    Shao, S. Y., Shen, K. Q., Ong, C. J., Wilder-Smith, E. P., & Li, X. P. (2009). Automatic EEG artifact removal: A weighted support vector machine approach with error correction. IEEE Transactions on Biomedical Engineering,56(2), 336–344.CrossRefGoogle Scholar
  17. 17.
    Vigon, L., Saatchi, M. R., Mayhew, J. E. W., & Fernandes, R. (2000). Quantitative evaluation of techniques for ocular artefact filtering of EEG waveforms. IEE Proceedings-Science, Measurement and Technology,147(5), 219–228.CrossRefGoogle Scholar
  18. 18.
    Wu, J., Ifeachor, E. C., Allen, E. M., Wimalaratna, S. K., & Hudson, N. R. (1997). Intelligent artefact identification in electroencephalography signal processing. IEEE Proceedings-Science, Measurement and Technology,144(5), 193–201.CrossRefGoogle Scholar
  19. 19.
    Bertrand, A., & Moonen, M. (2015). Distributed canonical correlation analysis in wireless sensor networks with application to distributed blind source separation. IEEE Transactions on Signal Processing,63(18), 4800–4813.MathSciNetCrossRefGoogle Scholar
  20. 20.
    Bertrand, A., & Moonen, M. (2014). Distributed eye blink artifact removal in a wireless EEG sensor network. In 2014 IEEE international conference on acoustics, speech and signal processing (ICASSP) (pp. 5849–5853). IEEE.Google Scholar

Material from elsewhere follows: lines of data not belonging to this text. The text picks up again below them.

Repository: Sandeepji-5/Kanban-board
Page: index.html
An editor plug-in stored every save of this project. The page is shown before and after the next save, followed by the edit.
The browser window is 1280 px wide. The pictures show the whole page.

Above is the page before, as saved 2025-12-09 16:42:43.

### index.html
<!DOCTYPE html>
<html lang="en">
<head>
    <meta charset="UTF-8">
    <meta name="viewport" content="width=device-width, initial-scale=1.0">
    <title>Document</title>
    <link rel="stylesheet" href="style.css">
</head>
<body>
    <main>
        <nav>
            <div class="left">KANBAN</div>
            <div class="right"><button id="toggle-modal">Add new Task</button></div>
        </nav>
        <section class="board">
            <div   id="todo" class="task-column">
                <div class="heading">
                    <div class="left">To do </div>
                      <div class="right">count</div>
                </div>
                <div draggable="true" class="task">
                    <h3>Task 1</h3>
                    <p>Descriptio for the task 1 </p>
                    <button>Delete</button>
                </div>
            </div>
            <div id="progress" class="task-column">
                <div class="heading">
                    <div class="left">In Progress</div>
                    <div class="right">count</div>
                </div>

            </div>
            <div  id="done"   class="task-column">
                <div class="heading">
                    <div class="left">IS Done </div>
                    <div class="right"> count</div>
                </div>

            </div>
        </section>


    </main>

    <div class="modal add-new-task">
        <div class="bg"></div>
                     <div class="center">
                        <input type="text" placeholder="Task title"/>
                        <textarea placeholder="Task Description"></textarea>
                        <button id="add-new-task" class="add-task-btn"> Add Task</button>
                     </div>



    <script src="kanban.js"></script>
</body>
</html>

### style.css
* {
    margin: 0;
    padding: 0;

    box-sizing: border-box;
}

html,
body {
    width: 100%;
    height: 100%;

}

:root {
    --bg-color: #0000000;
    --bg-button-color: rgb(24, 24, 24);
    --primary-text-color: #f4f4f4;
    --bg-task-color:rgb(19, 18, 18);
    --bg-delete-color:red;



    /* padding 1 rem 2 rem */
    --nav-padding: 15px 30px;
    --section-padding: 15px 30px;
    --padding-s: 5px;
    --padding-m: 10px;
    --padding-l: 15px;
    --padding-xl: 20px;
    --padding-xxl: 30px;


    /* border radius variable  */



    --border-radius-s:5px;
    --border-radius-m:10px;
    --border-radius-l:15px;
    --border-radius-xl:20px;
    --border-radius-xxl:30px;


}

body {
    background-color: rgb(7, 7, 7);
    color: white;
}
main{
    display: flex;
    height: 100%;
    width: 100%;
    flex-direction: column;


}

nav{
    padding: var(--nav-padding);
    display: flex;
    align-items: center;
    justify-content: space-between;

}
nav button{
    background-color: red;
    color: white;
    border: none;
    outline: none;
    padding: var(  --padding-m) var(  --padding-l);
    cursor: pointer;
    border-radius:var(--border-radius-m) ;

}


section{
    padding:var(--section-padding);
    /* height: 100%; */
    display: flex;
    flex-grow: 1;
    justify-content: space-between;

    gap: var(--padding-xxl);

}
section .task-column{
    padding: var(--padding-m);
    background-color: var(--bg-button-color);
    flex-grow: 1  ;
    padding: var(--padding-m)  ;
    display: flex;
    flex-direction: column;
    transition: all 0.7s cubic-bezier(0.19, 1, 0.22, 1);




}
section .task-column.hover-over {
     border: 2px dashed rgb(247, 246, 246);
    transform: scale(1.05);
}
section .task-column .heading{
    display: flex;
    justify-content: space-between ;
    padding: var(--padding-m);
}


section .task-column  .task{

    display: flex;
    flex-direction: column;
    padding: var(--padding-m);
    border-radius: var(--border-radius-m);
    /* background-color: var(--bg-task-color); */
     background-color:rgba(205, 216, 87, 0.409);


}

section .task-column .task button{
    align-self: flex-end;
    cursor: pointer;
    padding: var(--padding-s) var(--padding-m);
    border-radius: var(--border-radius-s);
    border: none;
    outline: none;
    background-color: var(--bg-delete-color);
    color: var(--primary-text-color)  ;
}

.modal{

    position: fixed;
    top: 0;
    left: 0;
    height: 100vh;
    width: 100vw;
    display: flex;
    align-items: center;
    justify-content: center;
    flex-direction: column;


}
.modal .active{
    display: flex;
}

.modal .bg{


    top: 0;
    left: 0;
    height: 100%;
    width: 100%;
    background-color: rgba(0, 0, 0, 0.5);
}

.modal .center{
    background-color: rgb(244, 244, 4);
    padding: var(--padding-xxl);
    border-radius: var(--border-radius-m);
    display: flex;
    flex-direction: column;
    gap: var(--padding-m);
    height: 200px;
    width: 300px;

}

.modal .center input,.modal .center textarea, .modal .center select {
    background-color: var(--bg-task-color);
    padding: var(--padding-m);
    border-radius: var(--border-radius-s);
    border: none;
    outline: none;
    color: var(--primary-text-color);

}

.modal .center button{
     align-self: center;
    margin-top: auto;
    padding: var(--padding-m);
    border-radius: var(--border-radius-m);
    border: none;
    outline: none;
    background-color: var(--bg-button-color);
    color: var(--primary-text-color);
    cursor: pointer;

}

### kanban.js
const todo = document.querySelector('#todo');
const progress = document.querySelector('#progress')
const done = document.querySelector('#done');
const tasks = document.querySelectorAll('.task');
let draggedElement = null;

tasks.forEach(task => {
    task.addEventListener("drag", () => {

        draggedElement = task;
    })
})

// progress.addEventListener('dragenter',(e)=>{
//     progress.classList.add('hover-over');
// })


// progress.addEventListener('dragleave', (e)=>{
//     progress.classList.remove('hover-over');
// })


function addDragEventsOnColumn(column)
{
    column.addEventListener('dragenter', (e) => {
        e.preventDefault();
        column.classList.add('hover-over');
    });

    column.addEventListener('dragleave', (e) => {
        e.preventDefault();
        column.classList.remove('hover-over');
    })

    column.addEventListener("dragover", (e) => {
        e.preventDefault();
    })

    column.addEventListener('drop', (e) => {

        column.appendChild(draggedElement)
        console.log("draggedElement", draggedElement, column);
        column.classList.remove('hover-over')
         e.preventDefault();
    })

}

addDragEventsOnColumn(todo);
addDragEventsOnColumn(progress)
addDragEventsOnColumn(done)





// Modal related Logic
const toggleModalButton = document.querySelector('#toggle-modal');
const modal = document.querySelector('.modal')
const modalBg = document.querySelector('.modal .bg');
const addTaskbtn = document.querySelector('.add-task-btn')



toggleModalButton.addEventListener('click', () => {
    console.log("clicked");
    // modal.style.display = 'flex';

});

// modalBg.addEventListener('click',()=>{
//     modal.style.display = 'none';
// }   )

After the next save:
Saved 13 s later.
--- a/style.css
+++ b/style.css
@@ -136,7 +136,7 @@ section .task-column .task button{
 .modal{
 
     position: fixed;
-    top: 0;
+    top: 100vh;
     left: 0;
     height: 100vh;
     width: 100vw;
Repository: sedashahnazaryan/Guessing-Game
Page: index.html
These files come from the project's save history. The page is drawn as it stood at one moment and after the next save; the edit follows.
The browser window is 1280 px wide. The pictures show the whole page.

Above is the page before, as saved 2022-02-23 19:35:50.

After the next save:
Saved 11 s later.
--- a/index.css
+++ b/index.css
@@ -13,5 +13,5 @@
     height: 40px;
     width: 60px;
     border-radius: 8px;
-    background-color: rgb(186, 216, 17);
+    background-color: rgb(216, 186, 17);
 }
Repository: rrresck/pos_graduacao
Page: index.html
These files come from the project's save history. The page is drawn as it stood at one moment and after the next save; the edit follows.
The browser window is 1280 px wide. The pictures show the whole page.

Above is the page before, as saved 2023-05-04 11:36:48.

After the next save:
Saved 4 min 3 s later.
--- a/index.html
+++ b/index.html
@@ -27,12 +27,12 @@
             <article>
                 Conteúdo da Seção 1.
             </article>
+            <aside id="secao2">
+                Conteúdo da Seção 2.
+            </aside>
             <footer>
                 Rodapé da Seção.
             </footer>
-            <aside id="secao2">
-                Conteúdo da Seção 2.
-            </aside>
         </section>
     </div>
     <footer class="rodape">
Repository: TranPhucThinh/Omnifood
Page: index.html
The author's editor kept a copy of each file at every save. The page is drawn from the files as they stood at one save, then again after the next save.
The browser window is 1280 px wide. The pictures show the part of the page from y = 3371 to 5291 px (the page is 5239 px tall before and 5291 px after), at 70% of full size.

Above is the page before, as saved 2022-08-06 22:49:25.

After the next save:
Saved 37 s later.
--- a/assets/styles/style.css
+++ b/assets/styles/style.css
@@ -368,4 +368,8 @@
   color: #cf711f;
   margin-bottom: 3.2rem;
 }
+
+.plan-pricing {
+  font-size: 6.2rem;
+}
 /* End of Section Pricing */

Copyright information

© Springer Science+Business Media, LLC, part of Springer Nature 2020

Authors and Affiliations

  1. 1.Angel College of Engineering and TechnologyTirupurIndia
  2. 2.Anna University, BIT CampusTiruchirappalliIndia

Personalised recommendations